Tarantino has received two previous nominations in this category and with the last-minute release and attention his foray into the “Western” genre is getting, I wouldn’t be too surprised if Tarantino goes for a third, possibly knocking out Hooper, the only one of the four above who didn’t get a Golden Globe nomination. If Tarantino receives a DGA nomination (as he did the previous two times), his Oscar nomination is guaranteed.
Ang Lee, Life of Pi (20th Century Fox)
The two-time nominee who won the Oscar in 2006 for Brokeback Mountain has delivered another movie worthy of awards attention, an amazing achievement in developing difficult material into a film that combines live animals, CG effects and a first-time actor which shows off why Lee deserves to have received multiple nominations. The question is whether the film already peaked, lowering its profile and the negligible early awards attention may hurt Lee’s chances compared to more recently screened films.
David O. Russell, Silver Linings Playbook (The Weinstein Co.)
Russell’s comedy has gotten a lot of attention this year and some may see this as this year’s Juno, Sideways or The Descendants, all which received directing nominations. Then again, it could be this year’s Little Miss Sunshine which was recognized more for the writing and acting, which may be the case here as well.
My Personal Choice:
Juan Bayona, The Impossible (Summit)
The Spanish filmmaker responsible for the 2007 horror film The Orphanage really blew me away with his recreation of the 2005 Southeast Asian tsunami and the emotional impact it has on a vacationing family. In a year where so many of the candidates in this category are former winners and nominees, it would be nice to get some new blood in here.
There are a lot of strong directors and films in this race, but without knowing which way the DGA might go in terms of nominations (which likely will change everything), I still have a good feeling that Steven Spielberg will win his first Oscar in 13 years for directing Lincoln.

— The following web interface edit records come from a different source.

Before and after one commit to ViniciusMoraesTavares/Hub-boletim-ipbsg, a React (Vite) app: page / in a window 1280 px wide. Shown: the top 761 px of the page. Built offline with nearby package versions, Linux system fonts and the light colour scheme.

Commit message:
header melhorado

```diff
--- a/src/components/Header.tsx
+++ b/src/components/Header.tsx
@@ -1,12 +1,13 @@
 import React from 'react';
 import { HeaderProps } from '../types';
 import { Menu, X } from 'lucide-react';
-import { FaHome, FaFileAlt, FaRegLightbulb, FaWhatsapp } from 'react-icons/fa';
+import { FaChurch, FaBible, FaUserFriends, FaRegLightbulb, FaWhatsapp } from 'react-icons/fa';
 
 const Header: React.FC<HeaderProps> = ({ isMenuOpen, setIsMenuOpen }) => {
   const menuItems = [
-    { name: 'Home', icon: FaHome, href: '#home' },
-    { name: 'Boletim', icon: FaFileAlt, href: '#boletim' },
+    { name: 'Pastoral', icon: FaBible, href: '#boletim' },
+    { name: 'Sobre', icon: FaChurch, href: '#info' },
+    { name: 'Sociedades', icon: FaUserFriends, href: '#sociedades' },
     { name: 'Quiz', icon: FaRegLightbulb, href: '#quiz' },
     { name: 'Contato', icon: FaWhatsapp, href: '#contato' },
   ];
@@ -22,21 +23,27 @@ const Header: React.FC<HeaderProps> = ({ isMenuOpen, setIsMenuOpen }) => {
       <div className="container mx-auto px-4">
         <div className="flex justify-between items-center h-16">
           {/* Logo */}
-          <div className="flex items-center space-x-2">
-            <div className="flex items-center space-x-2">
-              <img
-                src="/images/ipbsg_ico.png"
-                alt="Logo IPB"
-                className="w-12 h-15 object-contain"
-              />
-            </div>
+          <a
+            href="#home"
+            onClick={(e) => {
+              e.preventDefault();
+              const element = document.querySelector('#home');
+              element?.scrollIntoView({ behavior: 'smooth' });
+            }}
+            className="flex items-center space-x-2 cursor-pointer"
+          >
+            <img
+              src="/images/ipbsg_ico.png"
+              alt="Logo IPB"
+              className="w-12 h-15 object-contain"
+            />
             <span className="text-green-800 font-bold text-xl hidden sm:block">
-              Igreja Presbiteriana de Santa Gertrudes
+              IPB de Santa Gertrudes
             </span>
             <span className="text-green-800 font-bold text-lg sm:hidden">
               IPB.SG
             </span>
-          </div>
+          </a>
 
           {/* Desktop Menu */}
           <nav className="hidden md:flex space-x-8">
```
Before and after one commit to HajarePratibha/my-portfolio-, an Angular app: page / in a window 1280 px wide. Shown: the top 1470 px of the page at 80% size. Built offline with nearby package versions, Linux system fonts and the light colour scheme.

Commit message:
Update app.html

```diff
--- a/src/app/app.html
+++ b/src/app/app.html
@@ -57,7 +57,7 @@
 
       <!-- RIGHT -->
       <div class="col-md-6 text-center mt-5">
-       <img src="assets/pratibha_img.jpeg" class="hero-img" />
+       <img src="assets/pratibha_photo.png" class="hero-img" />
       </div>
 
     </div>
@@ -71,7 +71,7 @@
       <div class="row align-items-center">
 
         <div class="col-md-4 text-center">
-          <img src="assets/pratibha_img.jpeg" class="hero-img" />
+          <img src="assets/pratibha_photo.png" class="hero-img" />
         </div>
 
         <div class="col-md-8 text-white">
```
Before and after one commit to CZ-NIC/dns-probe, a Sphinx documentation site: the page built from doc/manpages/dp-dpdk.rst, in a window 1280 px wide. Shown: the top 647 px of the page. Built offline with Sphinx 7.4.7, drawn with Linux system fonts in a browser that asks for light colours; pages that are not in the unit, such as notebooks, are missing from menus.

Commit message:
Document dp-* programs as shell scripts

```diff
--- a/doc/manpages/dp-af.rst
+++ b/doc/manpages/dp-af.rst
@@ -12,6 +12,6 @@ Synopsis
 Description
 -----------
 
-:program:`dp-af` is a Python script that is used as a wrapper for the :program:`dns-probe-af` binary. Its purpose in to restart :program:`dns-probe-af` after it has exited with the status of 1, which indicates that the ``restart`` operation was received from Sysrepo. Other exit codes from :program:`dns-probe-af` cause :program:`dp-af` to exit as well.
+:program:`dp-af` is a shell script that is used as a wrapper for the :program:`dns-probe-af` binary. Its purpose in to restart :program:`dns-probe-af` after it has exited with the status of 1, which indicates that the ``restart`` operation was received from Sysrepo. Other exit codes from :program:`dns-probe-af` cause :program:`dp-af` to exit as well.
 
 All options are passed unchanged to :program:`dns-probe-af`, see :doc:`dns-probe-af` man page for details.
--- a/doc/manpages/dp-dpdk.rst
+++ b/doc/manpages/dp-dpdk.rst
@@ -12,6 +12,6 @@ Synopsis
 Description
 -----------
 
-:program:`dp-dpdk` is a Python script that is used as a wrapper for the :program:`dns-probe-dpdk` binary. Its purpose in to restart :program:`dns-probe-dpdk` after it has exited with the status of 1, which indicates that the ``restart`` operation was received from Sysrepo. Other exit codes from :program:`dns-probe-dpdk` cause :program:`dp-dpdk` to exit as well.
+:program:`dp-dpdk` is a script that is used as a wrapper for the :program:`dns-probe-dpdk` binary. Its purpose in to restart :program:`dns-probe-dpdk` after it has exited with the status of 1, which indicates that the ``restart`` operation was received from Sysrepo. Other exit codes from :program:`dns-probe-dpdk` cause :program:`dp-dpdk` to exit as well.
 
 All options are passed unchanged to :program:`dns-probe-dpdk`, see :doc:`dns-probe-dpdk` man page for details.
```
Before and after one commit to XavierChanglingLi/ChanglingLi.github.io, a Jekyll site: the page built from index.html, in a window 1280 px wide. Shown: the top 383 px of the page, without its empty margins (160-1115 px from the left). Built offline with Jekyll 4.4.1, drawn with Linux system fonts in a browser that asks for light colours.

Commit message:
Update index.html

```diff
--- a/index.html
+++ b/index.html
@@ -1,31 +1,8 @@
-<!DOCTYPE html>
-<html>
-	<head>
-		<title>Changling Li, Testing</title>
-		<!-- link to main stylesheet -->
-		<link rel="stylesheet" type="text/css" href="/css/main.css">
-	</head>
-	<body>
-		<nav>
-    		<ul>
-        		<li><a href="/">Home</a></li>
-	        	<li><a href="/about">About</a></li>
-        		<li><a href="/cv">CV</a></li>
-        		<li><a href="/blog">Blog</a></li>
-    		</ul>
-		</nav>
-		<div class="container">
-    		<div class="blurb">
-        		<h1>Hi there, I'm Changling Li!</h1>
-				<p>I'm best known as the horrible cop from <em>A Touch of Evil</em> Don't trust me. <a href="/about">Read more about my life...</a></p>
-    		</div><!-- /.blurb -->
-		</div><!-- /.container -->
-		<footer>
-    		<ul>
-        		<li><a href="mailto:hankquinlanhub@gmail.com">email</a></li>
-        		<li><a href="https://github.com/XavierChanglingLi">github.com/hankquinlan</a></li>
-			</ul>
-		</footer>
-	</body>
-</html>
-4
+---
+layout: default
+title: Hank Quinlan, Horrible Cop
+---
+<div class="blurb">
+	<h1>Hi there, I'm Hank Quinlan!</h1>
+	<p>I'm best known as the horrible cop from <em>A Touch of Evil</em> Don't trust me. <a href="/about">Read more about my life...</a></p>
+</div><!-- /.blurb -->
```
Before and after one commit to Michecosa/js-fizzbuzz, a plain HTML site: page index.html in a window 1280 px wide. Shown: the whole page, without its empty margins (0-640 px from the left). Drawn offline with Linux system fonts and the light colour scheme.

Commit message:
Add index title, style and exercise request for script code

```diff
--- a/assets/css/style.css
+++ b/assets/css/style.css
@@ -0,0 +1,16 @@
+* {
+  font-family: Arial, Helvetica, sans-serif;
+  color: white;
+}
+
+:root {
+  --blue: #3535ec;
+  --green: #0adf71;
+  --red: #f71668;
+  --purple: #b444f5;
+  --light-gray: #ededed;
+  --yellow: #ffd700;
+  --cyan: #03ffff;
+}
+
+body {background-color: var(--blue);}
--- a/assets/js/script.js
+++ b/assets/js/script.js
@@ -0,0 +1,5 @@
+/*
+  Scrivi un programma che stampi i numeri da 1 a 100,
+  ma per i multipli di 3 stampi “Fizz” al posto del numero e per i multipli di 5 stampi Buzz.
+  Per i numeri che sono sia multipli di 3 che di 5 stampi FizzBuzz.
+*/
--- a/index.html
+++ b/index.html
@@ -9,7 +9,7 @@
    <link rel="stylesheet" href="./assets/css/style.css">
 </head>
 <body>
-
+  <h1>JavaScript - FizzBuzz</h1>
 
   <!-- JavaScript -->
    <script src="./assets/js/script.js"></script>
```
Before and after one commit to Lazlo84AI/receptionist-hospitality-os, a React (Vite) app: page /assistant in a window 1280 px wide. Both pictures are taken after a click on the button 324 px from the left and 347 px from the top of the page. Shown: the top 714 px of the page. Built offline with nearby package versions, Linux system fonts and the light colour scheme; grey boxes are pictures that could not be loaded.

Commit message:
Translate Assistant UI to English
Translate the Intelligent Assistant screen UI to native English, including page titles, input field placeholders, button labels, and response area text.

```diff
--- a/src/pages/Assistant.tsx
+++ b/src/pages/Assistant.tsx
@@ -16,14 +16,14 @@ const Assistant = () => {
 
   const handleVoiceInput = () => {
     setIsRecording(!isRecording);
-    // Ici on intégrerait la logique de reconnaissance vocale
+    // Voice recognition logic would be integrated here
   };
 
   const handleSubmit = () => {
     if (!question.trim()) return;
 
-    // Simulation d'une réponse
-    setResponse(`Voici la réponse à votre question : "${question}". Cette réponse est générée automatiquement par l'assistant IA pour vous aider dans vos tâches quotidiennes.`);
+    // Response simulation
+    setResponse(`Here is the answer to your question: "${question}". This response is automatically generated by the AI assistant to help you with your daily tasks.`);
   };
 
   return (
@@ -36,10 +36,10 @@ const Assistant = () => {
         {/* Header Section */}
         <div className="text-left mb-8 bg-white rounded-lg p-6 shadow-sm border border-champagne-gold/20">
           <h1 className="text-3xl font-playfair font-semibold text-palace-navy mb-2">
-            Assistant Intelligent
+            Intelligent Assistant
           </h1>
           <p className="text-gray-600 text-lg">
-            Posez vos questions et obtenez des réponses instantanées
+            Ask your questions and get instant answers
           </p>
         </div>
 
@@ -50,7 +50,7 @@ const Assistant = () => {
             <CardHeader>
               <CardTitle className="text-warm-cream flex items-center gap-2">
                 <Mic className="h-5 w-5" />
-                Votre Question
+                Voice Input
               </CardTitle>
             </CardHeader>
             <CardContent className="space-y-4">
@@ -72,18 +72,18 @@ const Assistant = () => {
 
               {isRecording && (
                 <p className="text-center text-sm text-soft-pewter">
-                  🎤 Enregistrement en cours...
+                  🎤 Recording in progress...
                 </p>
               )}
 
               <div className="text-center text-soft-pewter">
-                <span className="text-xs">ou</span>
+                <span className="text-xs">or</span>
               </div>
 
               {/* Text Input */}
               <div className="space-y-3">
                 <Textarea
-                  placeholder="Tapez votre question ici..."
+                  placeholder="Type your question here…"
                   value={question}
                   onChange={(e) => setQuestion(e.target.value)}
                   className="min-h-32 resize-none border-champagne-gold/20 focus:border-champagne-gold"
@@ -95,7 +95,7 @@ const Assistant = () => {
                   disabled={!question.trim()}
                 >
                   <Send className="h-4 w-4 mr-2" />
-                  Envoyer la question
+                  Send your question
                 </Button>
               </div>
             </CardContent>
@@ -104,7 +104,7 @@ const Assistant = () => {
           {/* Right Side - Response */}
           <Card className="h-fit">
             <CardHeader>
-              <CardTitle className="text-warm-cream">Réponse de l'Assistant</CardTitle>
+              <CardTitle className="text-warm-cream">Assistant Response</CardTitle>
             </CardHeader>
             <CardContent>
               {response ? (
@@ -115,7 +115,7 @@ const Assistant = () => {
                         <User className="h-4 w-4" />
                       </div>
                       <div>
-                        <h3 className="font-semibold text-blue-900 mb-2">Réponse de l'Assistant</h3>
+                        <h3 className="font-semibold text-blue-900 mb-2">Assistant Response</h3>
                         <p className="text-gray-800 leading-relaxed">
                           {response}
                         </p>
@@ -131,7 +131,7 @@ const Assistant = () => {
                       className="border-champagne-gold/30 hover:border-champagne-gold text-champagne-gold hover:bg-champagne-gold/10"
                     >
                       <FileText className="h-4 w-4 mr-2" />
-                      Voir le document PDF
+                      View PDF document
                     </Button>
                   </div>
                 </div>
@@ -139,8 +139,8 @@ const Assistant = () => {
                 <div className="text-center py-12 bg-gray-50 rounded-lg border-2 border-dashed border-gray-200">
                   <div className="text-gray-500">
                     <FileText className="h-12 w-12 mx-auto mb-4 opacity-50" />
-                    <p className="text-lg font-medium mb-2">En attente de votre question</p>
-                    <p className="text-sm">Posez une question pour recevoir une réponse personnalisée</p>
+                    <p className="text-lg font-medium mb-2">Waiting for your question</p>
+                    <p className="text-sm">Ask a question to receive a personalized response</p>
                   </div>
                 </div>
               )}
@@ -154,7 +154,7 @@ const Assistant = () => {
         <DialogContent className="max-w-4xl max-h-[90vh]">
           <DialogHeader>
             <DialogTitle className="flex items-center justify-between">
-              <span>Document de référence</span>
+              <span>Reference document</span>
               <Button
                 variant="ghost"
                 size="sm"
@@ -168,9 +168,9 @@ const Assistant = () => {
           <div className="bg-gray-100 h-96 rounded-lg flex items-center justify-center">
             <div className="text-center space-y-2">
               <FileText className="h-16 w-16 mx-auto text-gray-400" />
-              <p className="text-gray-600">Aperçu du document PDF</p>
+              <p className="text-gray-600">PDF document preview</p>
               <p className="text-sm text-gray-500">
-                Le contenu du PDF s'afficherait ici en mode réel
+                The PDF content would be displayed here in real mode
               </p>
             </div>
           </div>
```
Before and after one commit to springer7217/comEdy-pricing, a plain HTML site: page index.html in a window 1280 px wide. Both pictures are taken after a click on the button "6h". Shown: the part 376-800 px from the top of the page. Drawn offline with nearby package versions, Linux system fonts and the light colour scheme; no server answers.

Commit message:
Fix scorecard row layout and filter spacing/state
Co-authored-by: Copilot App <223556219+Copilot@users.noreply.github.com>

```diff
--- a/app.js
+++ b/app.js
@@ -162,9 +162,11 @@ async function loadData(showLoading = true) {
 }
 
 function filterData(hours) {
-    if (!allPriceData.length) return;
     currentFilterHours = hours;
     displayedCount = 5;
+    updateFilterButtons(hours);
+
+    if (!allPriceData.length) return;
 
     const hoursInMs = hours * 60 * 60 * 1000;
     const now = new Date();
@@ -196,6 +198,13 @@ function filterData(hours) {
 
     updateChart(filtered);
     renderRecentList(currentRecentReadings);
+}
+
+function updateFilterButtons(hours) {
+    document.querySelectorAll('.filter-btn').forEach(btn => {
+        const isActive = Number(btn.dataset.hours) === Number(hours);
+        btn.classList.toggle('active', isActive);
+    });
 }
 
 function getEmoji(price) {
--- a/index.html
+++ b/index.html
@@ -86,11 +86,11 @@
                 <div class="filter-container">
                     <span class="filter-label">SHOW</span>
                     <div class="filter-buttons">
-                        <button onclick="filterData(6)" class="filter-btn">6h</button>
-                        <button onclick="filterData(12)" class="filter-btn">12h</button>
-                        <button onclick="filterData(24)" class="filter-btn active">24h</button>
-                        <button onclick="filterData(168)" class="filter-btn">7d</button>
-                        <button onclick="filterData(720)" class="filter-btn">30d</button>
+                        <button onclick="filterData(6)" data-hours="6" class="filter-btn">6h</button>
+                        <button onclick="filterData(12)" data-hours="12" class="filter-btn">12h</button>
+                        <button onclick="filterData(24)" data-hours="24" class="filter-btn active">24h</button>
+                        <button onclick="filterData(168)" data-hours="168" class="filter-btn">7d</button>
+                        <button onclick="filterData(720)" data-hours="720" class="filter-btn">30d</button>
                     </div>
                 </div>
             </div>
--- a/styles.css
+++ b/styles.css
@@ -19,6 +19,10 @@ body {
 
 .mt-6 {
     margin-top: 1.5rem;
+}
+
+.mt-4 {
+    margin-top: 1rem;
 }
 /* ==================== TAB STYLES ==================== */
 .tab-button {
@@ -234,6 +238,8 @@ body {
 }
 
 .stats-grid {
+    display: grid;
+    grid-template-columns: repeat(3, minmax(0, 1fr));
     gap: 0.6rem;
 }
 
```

We’ll have one more piece later this week with a brief update on the Oscar Best Picture race.